The Pharisees in the Palestine in Christ’s day believed in the Jewish teachings about spiritual living but nevertheless had little or no love for others in their hearts. Consequently, the ‘faith alone’ in their thinking was not enough.
In the Buddhist tradition, right thinking is not sufficient for the attainment of nirvana.
“No matter how much someone’s understanding advances, when it is not accompanied by feeling, it will hinder that person’s spiritual progress.” (D.T Suzuki Buddhist scholar)
Over-reliance on the hands and the true self
There are those who primarily rely on charitable deeds or spiritual rituals for their spiritual progress. People around them may see them as ‘do-gooders’. The trouble, with this practical hands-on approach to attaining one’s true self, is that all sorts of good actions can sometimes be due to un-spiritual motivations. Hidden desires for future rewards, wanting to look good, to feel superior, or to get one’s own way. One can pay lip service to ways of acting without any change in underlying attitude. The attitude change is a turning round. Facing towards self is being egotistical and prioritising pleasure. The opposite is turning around to look towards the needs of others. Prayer and meditation are no good without this changed attitude.
“Repentance of the lips, and not of the life is not repentance.” (Emanuel Swedenborg, theologian)
Over-reliance on the heart and the true self
There are also those who over-rely on their good feelings to attain spiritual progress. They may talk a lot about loving intentions and feel that human happiness results only from such feelings. However without regular application and wise thinking such an attitude is in danger of descending into sentimentality.
“The road to hell is paved with good intentions.”

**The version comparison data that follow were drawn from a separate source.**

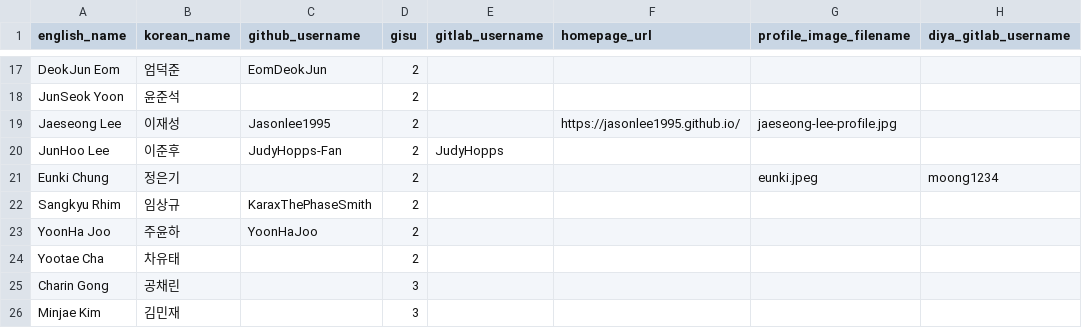
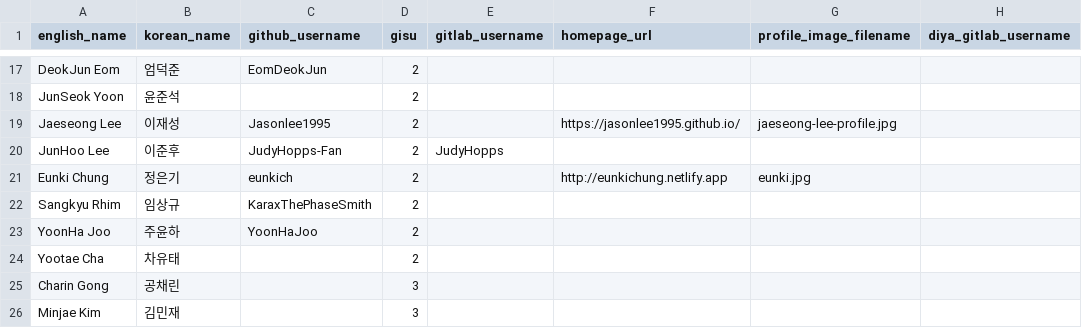
Before and after one commit to DoItYourselfAI/DoItYourselfAI.github.io, a CSV file: _data/members.csv, drawn as a sheet; only a part is shown, gaps mark what is left out.

Commit message:
configure github pages

```diff
--- a/_data/members.csv
+++ b/_data/members.csv
@@ -20,3 +20,3 @@ Jaeseong Lee,이재성,Jasonlee1995,2,,https://jasonlee1995.github.io/,jaeseong-
 JunHoo Lee,이준후,JudyHopps-Fan,2,JudyHopps,,,
-Eunki Chung,정은기,,2,,,eunki.jpeg,moong1234
+Eunki Chung,정은기,eunkich,2,,http://eunkichung.netlify.app,eunki.jpg,
 Sangkyu Rhim,임상규,KaraxThePhaseSmith,2,,,,
```
Also changed, not shown: 7 other files.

In other words, when we procrastinate, our good intentions that lack practical application are of little use. It would be a bit like practicing mindfulness meditation without the rest of the time adopting a mindful attitude. Also, without the guidance of enlightened understanding, even with good intentions, one can be easily sidetracked into unwise actions and mistaken avenues with unforeseen consequences.
Head, hands and heart all needed for attaining the true self
I would say enlightened thoughts alone, good deeds alone or feelings alone don’t lead to the true self.
“Both (Mahayana Buddhism and Swedenborgianism) deny that salvation is effected by performing rituals, or faith alone, or deeds alone, or even by having mystical experiences.” (David Loy, scholar of comparative religion)
According to this view, how we inwardly live our life on a daily basis makes us what we are.
I conclude that whatever one’s spiritual tradition and spiritual practices, it is loving intentions put into practice and guided by right ways of thinking that lead to attaining the true self.
Copyright 2017 Stephen Russell-Lacy
Author of Heart, Head & Hands Swedenborg’s perspective on emotional problems